MP for Hitchin and Harpenden, Peter Lilley, said: "What has happened is an appalling breach of faith.
"We have had to accept cuts in local Hertfordshire services in return for a promised super-hospital which we were told would be a centre of excellence. "Now it emerges we will still have to accept the cuts in our local health service but we will not get the super-hospital to compensate for this.
"The whole consultation process of Investing in Your Health, which involved thousands of hours of valuable employees' time at great expense to the taxpayer, has now been shown to be nothing more than a hugely expensive pre-election spin operation.
"As far as Lister Hospital is concerned, I am relieved it is not to be the victim of further cuts and I will ensure that the local health trust and the minister realise that extra resources must be committed for Lister Hospital."
Alistair Burt, MP for North East Bedfordshire, said: "It's a sign of the chaos in the way in which the Government is running the health service that, after so much debate and so much hard work about the hospital in Hatfield, suddenly its been scrapped.
"It's a kick in the teeth for everyone who invested their time in the Investing in Your Health initiative.
"Mrs Hewitt (health secretary of state) insists on telling us that we have never had it so good in the health service and yet, out there in the real world, decisions like this mean her comments are treated as a joke."
He added: "We will keep a careful watch of the A&E services.
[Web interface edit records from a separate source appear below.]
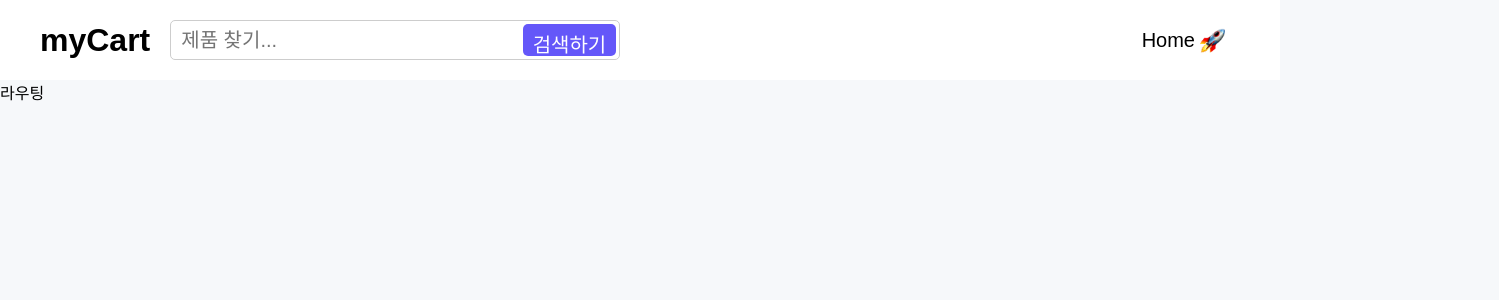
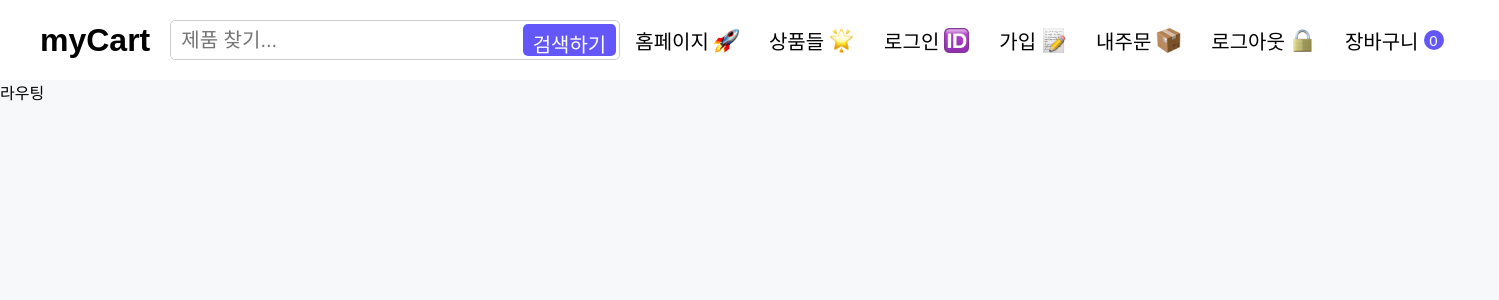
Before and after one commit to nahee23/myCart, a React (Vite) app: page / in a window 1280 px wide. Shown: the top 300 px of the page, 1499 px wide, since content can reach past the window. Built offline with nearby package versions, Linux system fonts and the light colour scheme; a web font is replaced by a local one.

Commit message:
리드위드아이콘

```diff
--- /dev/null
+++ b/src/components/Navbar/LinkWithIcon.jsx
@@ -0,0 +1,12 @@
+import React from "react";
+import "./LinkWithIcon.css";
+
+const LinkWithIcon = ({ title, link, emoji }) => {
+  return (
+    <a href={link} className="align_center">
+      {title} <img src={emoji} alt="" className="link_emoji" />
+    </a>
+  );
+};
+
+export default LinkWithIcon;
--- a/src/components/Navbar/Navbar.css
+++ b/src/components/Navbar/Navbar.css
@@ -51,3 +51,14 @@
   width: 25px;
   margin-left: 5px;
 }
+
+.cart_counts {
+  justify-content: center;
+  width: 20px;
+  height: 20px;
+  border-radius: 100%;
+  background-color: #6457f9;
+  color: #fff;
+  font-size: 15px;
+  margin-left: 5px;
+}
--- a/src/components/Navbar/Navbar.jsx
+++ b/src/components/Navbar/Navbar.jsx
@@ -6,6 +6,7 @@
 import memo from "../../assets/memo.png";
 import order from "../../assets/package.png";
 import lock from "../../assets/locked.png";
+import LinkWithIcon from "./LinkWithIcon";
 
 const Navbar = () => {
   return (
@@ -24,8 +25,14 @@
         </form>
       </div>
       <div className="align_center navbar_links">
-        <a href="#" className="align_center">
-          Home <img src={rocket} alt="" className="link_emoji" />
+        <LinkWithIcon title={"홈페이지"} link={"/"} emoji={rocket} />
+        <LinkWithIcon title={"상품들"} link={"/products"} emoji={star} />
+        <LinkWithIcon title={"로그인"} link={"/login"} emoji={idButton} />
+        <LinkWithIcon title={"가입"} link={"/signup"} emoji={memo} />
+        <LinkWithIcon title={"내주문"} link={"/myorders"} emoji={order} />
+        <LinkWithIcon title={"로그아웃"} link={"/logout"} emoji={lock} />
+        <a href="/cart" className="align_center">
+          장바구니 <p className="align_center cart_counts">0</p>
         </a>
       </div>
     </nav>
--- a/src/index.css
+++ b/src/index.css
@@ -11,6 +11,7 @@
   padding: 0;
   box-sizing: border-box;
   font-family: "GmarketSansMedium", sans-serif;
+  word-break: keep-all;
 }
 
 body {
```
Also changed, not shown: src/components/Navbar/LinkWithIcon.css (added).
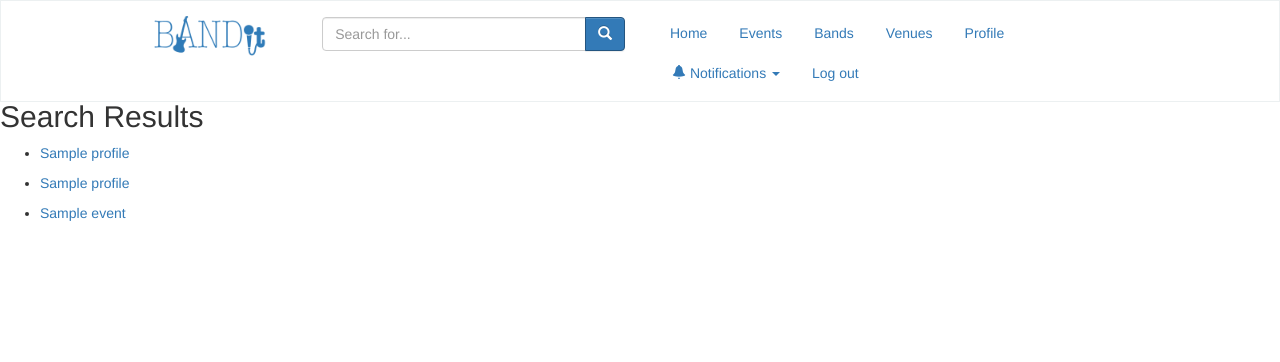
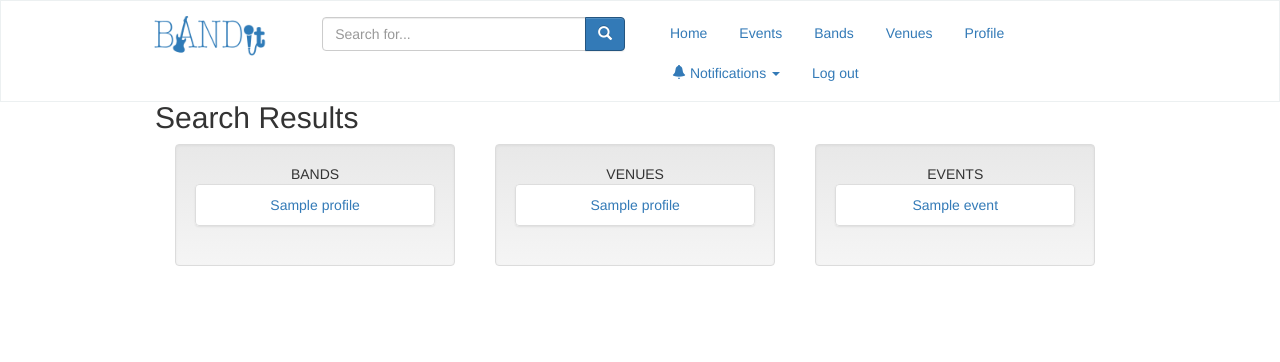
Before and after one commit to RobertCMcAlpine/Bandit, a Django app: template project/templates/bandit/search.html in a window 1280 px wide. Shown: the top 362 px of the page. Run offline with Django 3.2, Linux system fonts and the light colour scheme; the template is opened without the code that fills it: most values are stand-ins (such as "Sample title", 1, 10 or a date in 2020); some libraries are stand-ins or nearby versions.

Commit message:
Added columns to search.html

```diff
--- a/project/templates/bandit/search.html
+++ b/project/templates/bandit/search.html
@@ -3,26 +3,49 @@
 {% block title %}Search: {{ query_terms }}{% endblock %}
 
 {% block content_block %}
+<div class="container-fluid">
+    <div class="row">
+        <div class="hidden-xs col-sm-12 col-md-12 col-lg-12">
             <h2>Search Results</h2>
+                <div id="column1">
+                    <div class="well">
+                        BANDS
                         {% if bands %}
-            <ul>
+                            <ul class="list-group requests">
                                 {% for band in bands %}
-                    <li><a href="/bandit/band/{{ band.profile.slug }}">{{ band.profile.name }}</a></li>
+                                    <li class="list-group-item"><a href="/bandit/band/{{ band.profile.slug }}">{{ band.profile.name }}</a></li>
                                 {% endfor %}
                             </ul>
                         {% endif %}
+                    </div>
+                </div>
+                <div id="column2">
+                    <div class="well">
+                        VENUES
                         {% if venues %}
-            <ul>
+                            <ul class="list-group requests">
                                 {% for venue in venues %}
-                    <li><a href="/bandit/venue/{{ venue.profile.slug }}">{{ venue.profile.name }}</a></li>
+                                    <li class="list-group-item"><a href="/bandit/venue/{{ venue.profile.slug }}">{{ venue.profile.name }}</a></li>
                                 {% endfor %}
                             </ul>
                         {% endif %}
+                    </div>
+                </div>
+                <div id="column3">
+                    <div class="well">
+                        EVENTS
                         {% if events %}
-            <ul>
+                            <ul class="list-group requests">
                             {% for event in events %}
-                    <li><a href="/bandit/venue/{{ event.venue.profile.slug }}/event/{{ event.date }}">{{ event.name }}</a></li>
+                                <li class="list-group-item"><a href="/bandit/venue/{{ event.venue.profile.slug }}/event/{{ event.date }}">{{ event.name }}</a></li>
                             {% endfor %}
                             </ul>
                         {% endif %}
+                    </div>
+                    </div>
+                    </div>
+                </div>
+            </div>
+        </div>
+    </div>
 {% endblock %}
```
Lines whose indentation alone changed are shown as unchanged.
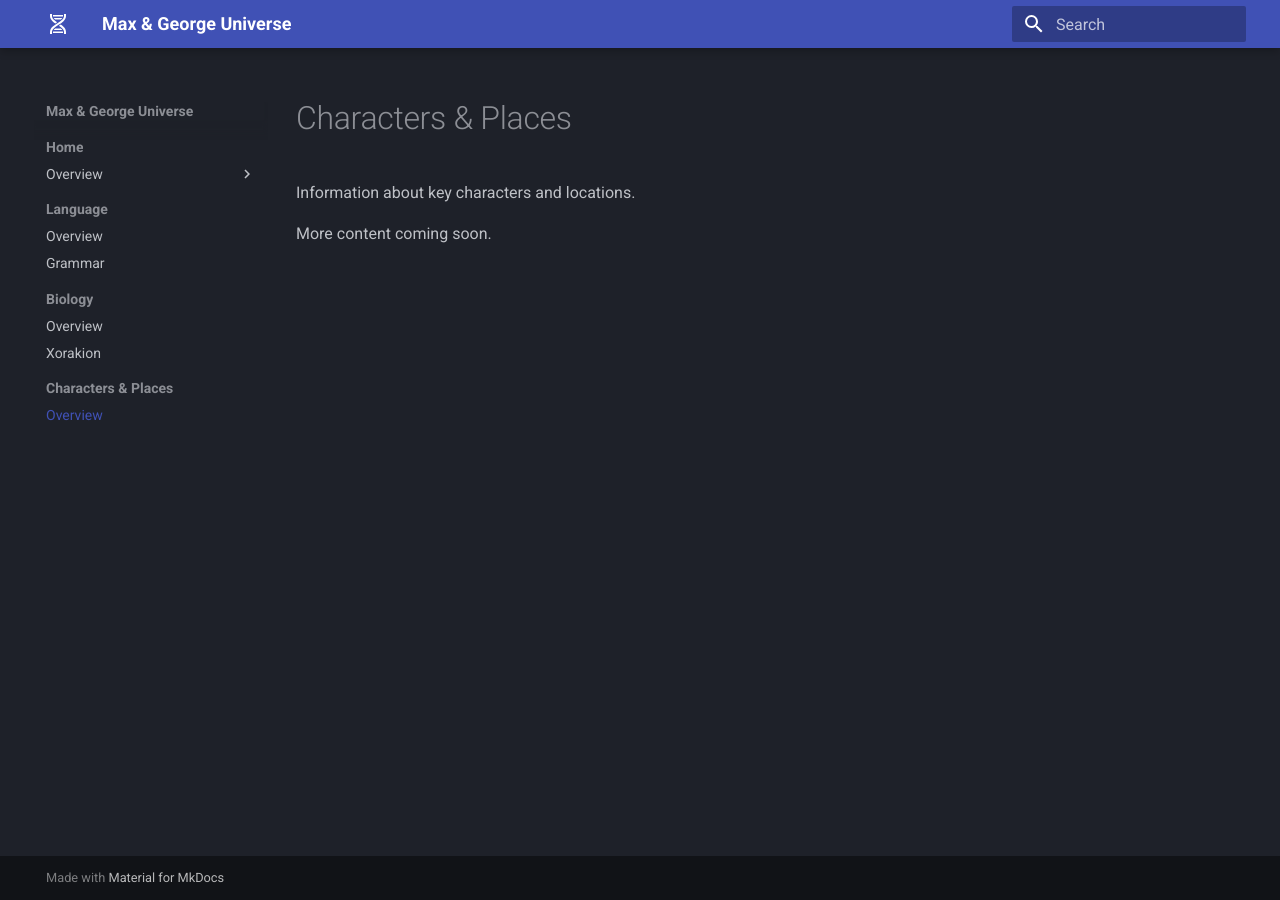
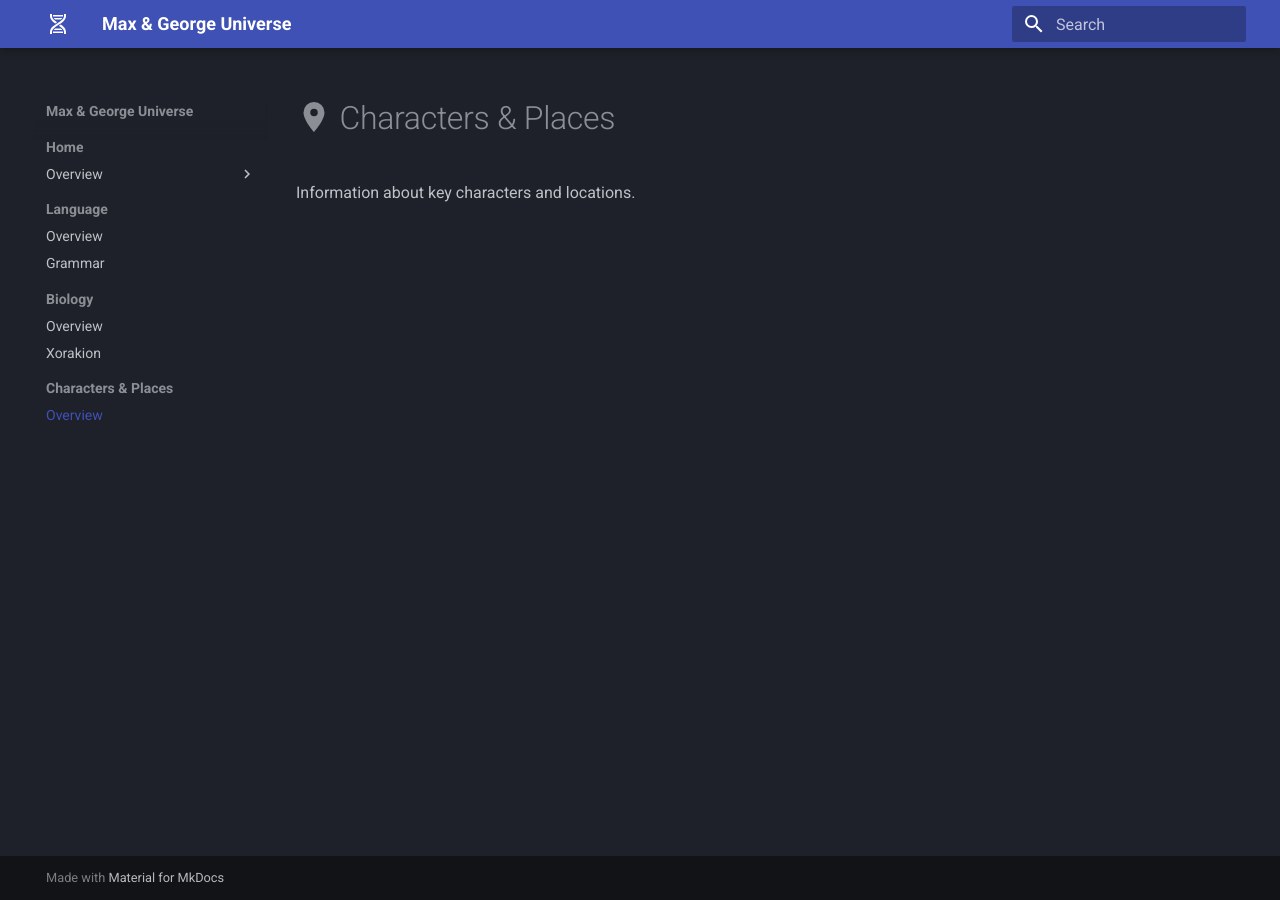
Before and after one commit to MaxAndGeorge-Author/Max-And-George-Universe, an MkDocs documentation site: the page built from docs/world/index.md, in a window 1280 px wide. Built offline with MkDocs 1.6.1 and Material for MkDocs 9.7.7, drawn with Linux system fonts in a browser that asks for light colours.

Commit message:
Update index.md
added icon

```diff
--- a/docs/world/index.md
+++ b/docs/world/index.md
@@ -1,5 +1,3 @@
-# Characters & Places
+# :material-map-marker: Characters & Places
 
 Information about key characters and locations.
-
-More content coming soon.
```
My constituents have a particular affinity to Lister and we will wait and see what happens."
MP for Mid Bedfordshire, Nadine Dorries, said: "I would encourage members of the public to take full advantage of the public consultation exercise that has been instigated by the East and North Hertfordshire Primary Care Trust and ensure they get their views across as to the type and quality of health services they want to see locally.
"Residents will want reassurances that any proposed changes will not undermine patient care or reduce accessibility to services, such as A&E for example.
"The provision of high quality and locally available acute services for patients in the NHS must be our main priority.